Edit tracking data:

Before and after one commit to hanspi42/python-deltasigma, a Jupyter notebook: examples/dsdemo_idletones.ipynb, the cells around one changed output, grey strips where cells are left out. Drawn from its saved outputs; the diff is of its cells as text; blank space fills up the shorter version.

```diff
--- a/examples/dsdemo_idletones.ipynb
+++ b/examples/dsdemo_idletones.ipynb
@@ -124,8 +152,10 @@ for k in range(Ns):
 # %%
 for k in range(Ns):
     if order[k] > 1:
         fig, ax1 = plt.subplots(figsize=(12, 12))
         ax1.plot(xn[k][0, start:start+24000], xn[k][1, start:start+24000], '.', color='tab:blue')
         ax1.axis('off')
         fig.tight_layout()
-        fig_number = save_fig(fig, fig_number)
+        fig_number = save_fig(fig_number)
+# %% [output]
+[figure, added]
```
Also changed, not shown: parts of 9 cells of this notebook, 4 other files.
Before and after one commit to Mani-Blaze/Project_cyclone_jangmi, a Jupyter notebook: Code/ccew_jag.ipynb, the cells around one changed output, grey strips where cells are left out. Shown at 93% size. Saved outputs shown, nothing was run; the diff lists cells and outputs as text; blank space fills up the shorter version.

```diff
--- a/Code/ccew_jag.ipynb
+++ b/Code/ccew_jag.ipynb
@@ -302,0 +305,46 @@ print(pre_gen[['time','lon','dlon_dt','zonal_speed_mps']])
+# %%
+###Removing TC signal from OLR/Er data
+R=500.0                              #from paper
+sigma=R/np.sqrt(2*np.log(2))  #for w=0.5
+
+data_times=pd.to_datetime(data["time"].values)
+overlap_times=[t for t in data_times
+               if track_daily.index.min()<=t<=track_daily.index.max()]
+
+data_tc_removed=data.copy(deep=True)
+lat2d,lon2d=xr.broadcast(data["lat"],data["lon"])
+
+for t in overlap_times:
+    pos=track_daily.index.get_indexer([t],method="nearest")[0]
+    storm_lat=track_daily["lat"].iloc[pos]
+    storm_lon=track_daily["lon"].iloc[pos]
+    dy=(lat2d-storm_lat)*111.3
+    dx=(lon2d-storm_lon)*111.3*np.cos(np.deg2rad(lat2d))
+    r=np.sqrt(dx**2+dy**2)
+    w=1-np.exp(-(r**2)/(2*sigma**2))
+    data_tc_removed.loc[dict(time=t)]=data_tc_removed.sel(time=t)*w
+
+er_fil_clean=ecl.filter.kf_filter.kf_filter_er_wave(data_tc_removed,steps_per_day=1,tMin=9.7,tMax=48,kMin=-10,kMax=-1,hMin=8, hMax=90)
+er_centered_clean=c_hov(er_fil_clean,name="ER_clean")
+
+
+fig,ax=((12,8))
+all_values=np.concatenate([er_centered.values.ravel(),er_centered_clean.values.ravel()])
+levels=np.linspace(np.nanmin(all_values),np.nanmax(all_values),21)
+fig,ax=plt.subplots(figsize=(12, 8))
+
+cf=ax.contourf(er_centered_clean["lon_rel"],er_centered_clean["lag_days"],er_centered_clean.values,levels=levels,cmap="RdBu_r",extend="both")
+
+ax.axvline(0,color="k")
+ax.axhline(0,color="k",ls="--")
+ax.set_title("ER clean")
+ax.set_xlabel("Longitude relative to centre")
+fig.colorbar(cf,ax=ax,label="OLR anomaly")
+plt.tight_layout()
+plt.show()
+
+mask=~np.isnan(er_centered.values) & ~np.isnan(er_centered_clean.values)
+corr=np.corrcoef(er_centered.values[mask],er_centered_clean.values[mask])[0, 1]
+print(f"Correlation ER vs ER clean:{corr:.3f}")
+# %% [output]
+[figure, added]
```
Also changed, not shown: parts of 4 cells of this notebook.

* _About this exercise_
Show every line of the data in which the word "changed" appears.

* _Finished exercise_
Before and after one commit to hanspi42/python-deltasigma, a Jupyter notebook: examples/dsdemo_idletones.ipynb, the cells around one changed output, grey strips where cells are left out. Drawn from its saved outputs; the diff is of its cells as text; blank space fills up the shorter version.
Also changed, not shown: parts of 9 cells of this notebook, 4 other files.
Before and after one commit to Mani-Blaze/Project_cyclone_jangmi, a Jupyter notebook: Code/ccew_jag.ipynb, the cells around one changed output, grey strips where cells are left out. Shown at 93% size. Saved outputs shown, nothing was run; the diff lists cells and outputs as text; blank space fills up the shorter version.
Also changed, not shown: parts of 4 cells of this notebook.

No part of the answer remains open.